Mia Elliott Has the Answers: On Producing Movies that Matter

Cinema and Television Arts student Mia Elliott on the road to becoming a producer

 

Mia Elliott sat in Cinema and Television Arts Associate Professor Dan Rybicky’s Intro to Documentary course and felt her world open up. She wasn’t quite sure what she had expected out of this course, but in her mind it was a lot more dry, critical analysis and a lot less creative stimulation. She certainly hadn’t expected a course helmed by a Professor open enough to share his own work, who cared enough to give important feedback (even the tough, unpleasant kind), and dedicated enough to challenge his students week after week.

In Rybicky, Elliott found a person who was dedicated to her success in a different way than she ever imagined. You could expect more than instruction on film analysis from Rybicky—you could expect what Elliott calls Rybicky’s “producer side” to come out as well, in his artistic process as a practicing documentarian and, as Elliott says, “the notes that he has to give on the stories we want to make.”

For Elliott, a CTVA Senior who has known that she wanted to be in the film industry since early childhood, being at Columbia College Chicago, a place where faculty are “putting the wind in my sails, so to speak,” has been enlightening. Elliott has produced two Capstone Advanced Practicum films, a Directing 3 project, and is a finalist in the 2020 Coca-Cola Regal Films Program. Elliott credits a lot of her success to looking for stories that empower the viewer. She says, “I don't want to make something that dims people outlook. I want to make films that do the opposite.”

In the first film Elliott line produced, “Boy Sugar,” for a Directing 3 class, Elliott tackled a story about a non-binary drag queen, Levi, who is marginalized because of their identity. Levi ends up meeting a magical drag queen who introduces them to a world in which they find acceptance and empowerment. For Elliott, who readily admits, “I didn’t know much about these issues in the drag world!” producing this film was a way to increase her understanding of a group often targeted by bigotry and violence.
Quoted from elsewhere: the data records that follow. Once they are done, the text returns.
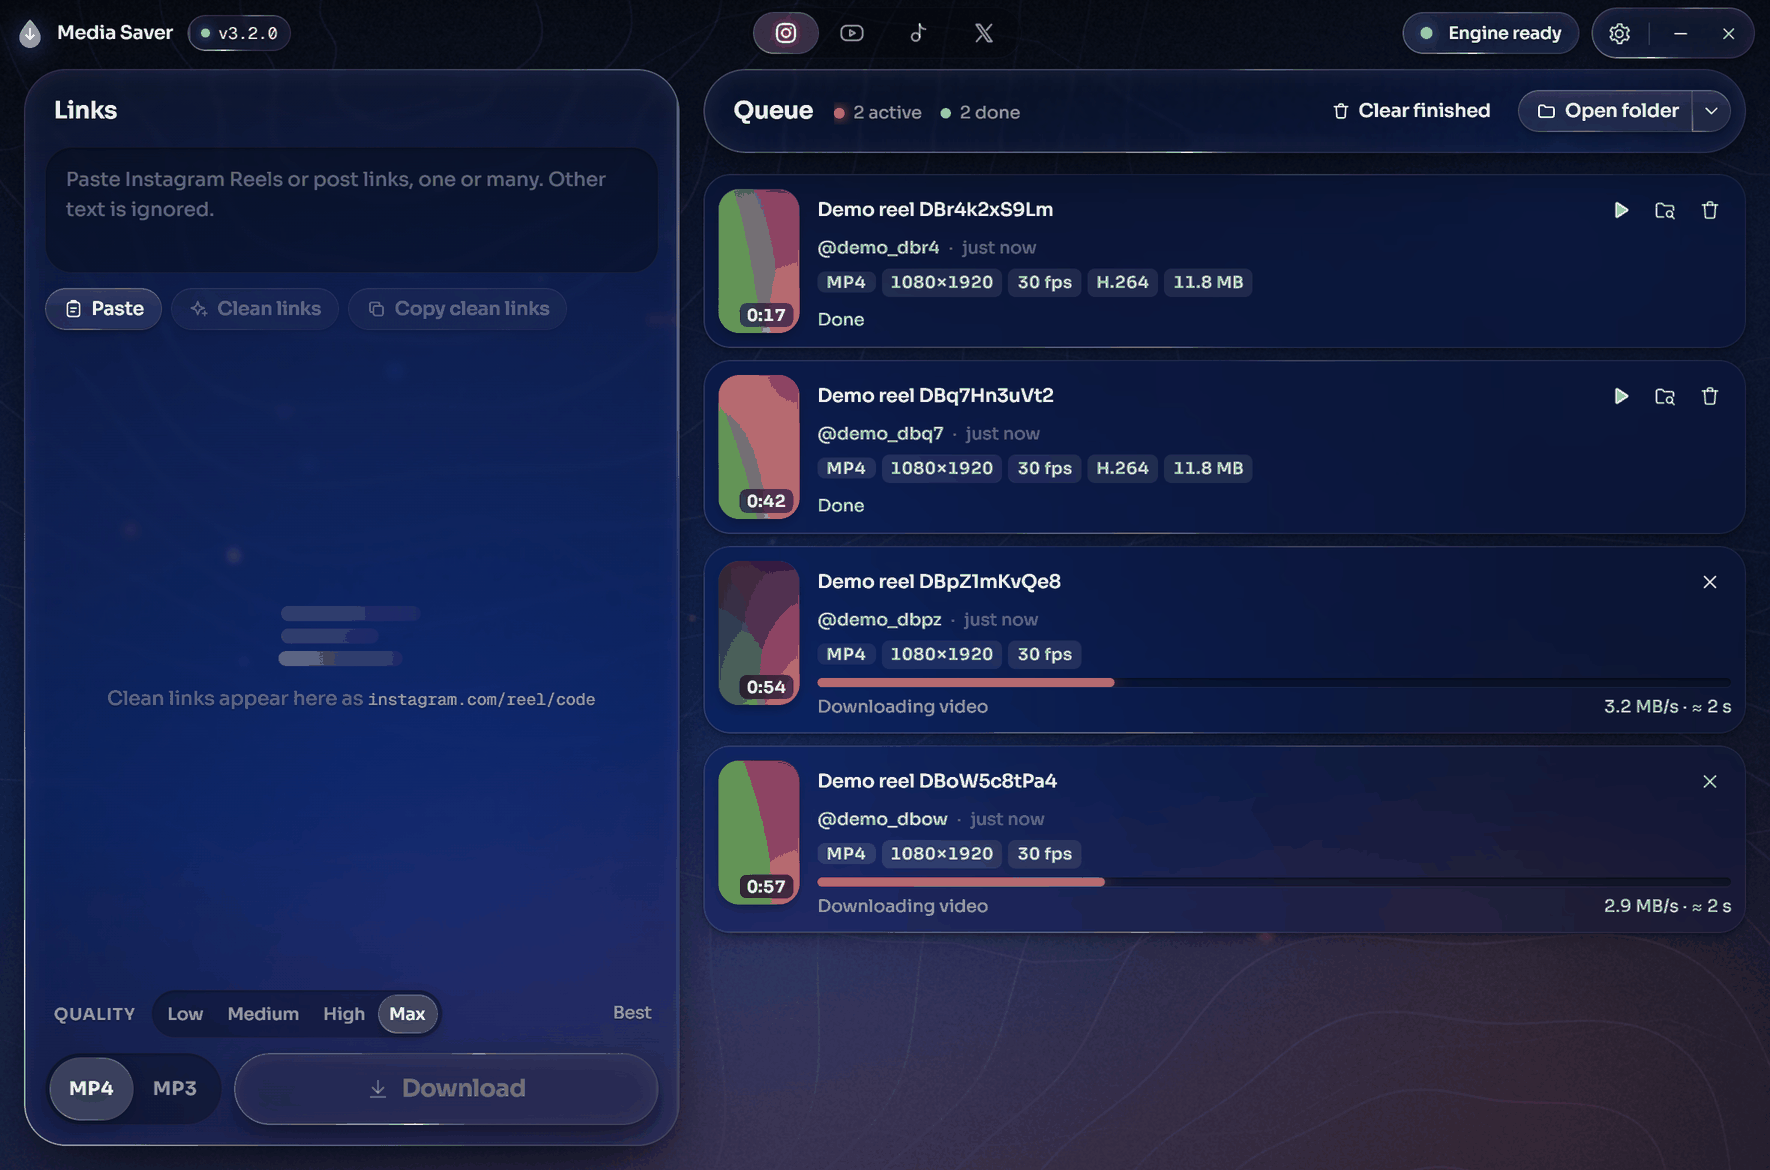
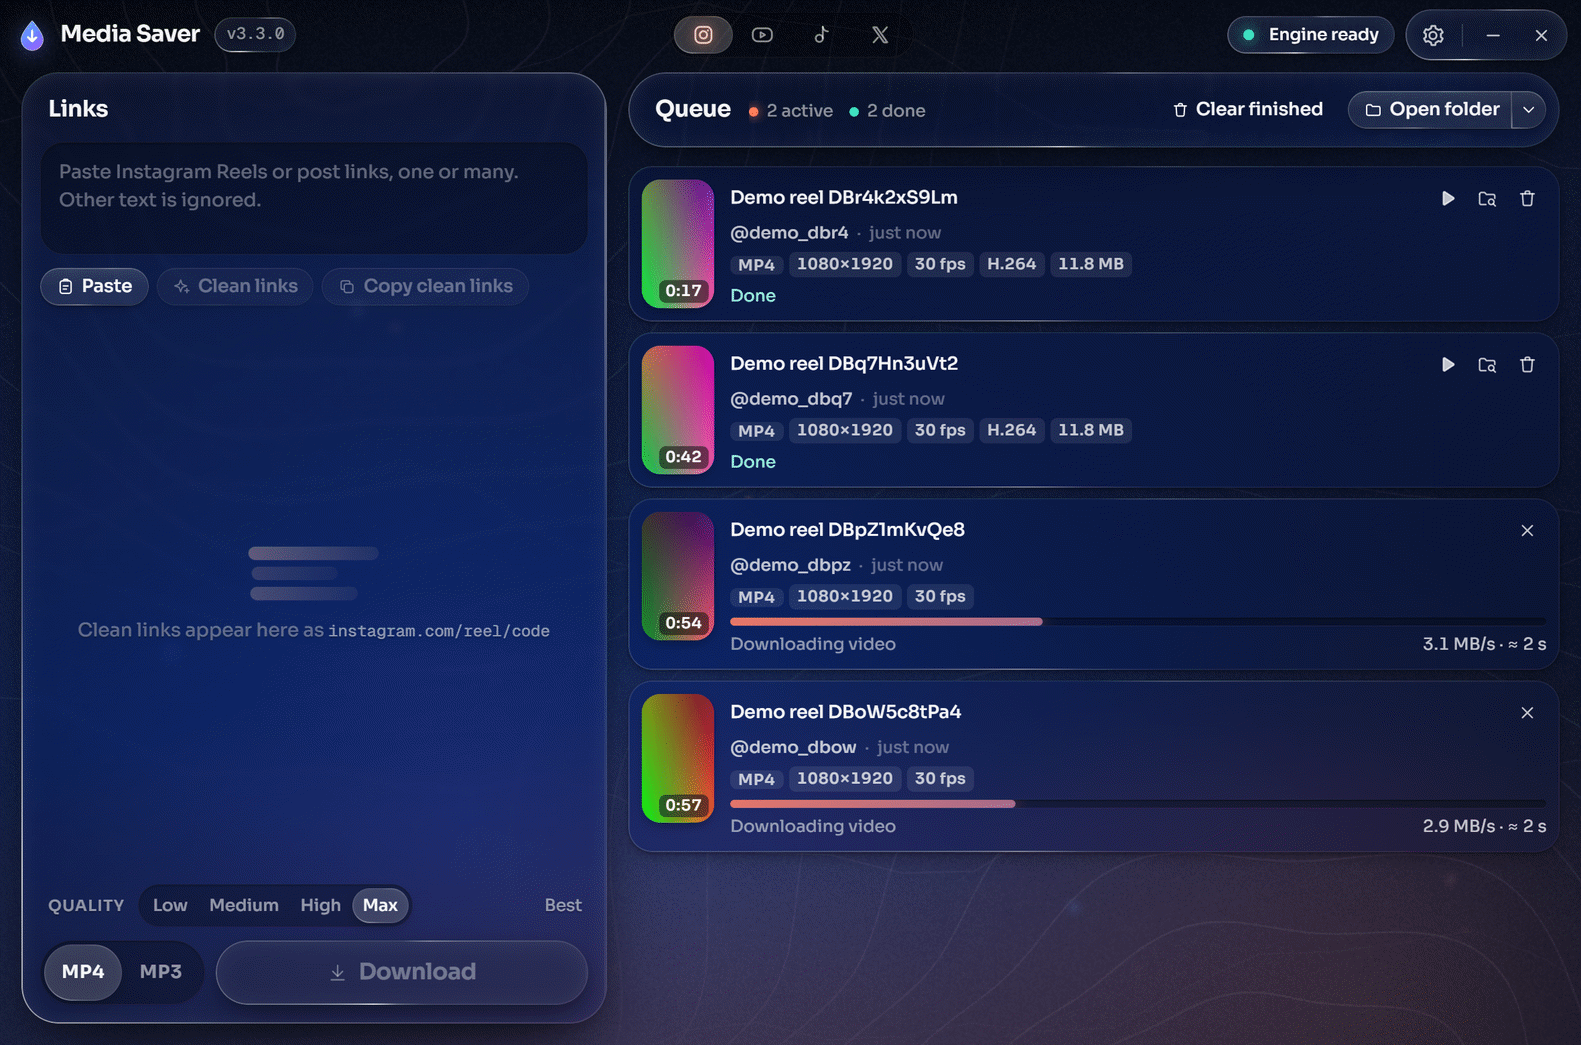
Larger type scale and a 52 px title bar; release v3.3.0

diff --git a/ui/js/main.js b/ui/js/main.js
@@ -44,7 +44,7 @@ function initTitlebar() {
   const win = (method) => () => call(method).catch((err) => toast('error', err.message));
   titlebar = mountTitlebar(document.getElementById('titlebar'), {
     name: 'Media Saver',
-    glyph: appGlyph(20),
+    glyph: appGlyph(24),
     onSettings: () => toggleSettings(),
     onMinimize: win('window_minimize'),
     onClose: win('window_close'),

diff --git a/app/__init__.py b/app/__init__.py
@@ -1,3 +1,3 @@
 """Media Saver application package."""
 
-__version__ = "3.2.0"
+__version__ = "3.3.0"

diff --git a/docs/releases/v3.3.0.md b/docs/releases/v3.3.0.md
@@ -1,0 +1,12 @@
+## ⪩ Media Saver v3.3.0 ⪨
+
+Larger text and a taller title bar, so the window reads comfortably on a large monitor at 100 % display scaling.
+
+---
+
+### ⤷ Changed ˎˊ˗
+
+- **Text size** — every text style is one step larger: body text 14 px instead of 13, labels and buttons 13.5,
+  headings 17, meta lines 12.5, paths and versions 13. Weights and line spacing stay the same.
+- **Title bar** — 52 px instead of 44: a larger app glyph, the app name in the heading size, a taller version
+  pill and larger Settings, Minimize and Close buttons.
The next film Elliott produced, which will be premiering in May, has the working title “Discontent.” It follows a young girl in small town America who is forced to grapple with different manifestations of toxic masculinity expressed by powerful men in her life. Ultimately, the main character exerts her power and independence and finds, in her refusal to accept gendered oppression, her own freedom.

Elliott is currently involved in producing a second Advanced Practicum film, titled “See Me,” which follows a young boy who lives with his older brother in his journey to build sustainable and meaningful relationships in his life. Elliott describes the film as “a story of looking for a male role model in a world [partially defined by its] evil.”

Elliott thinks big and has even bigger dreams: she hopes to conclude her senior year, secure an industry internship, and, one day, produce a big-budget period piece. “Overseeing writing, creative development, and design for something like that would be the dream!”

For now, Elliott’s creative vision has already put her on the industry map. A participant in the Coca-Cola Regal Films Program for the second year in a row, Elliott has also twice made it into the top 15 schools in a competition for a creative 30-second spot featuring Coca-Cola. This year’s submission, called “Magic,” is quite promising—it’s currently in the editing process and Elliott and her team will be flown out to New York for a coloring session given to finalists.

The process has educated Elliott on working with various clients, taking notes on production, and working creatively and collaboratively to make engaging content. Elliott credits her time at Columbia for much of her success. As she tell other students, “You have the power [at Columbia] to make filmmaking a really positive experience for everybody. And the answer can lie in you.” Mia Elliott has those answers—answers we will be seeing on the big screen very, very soon.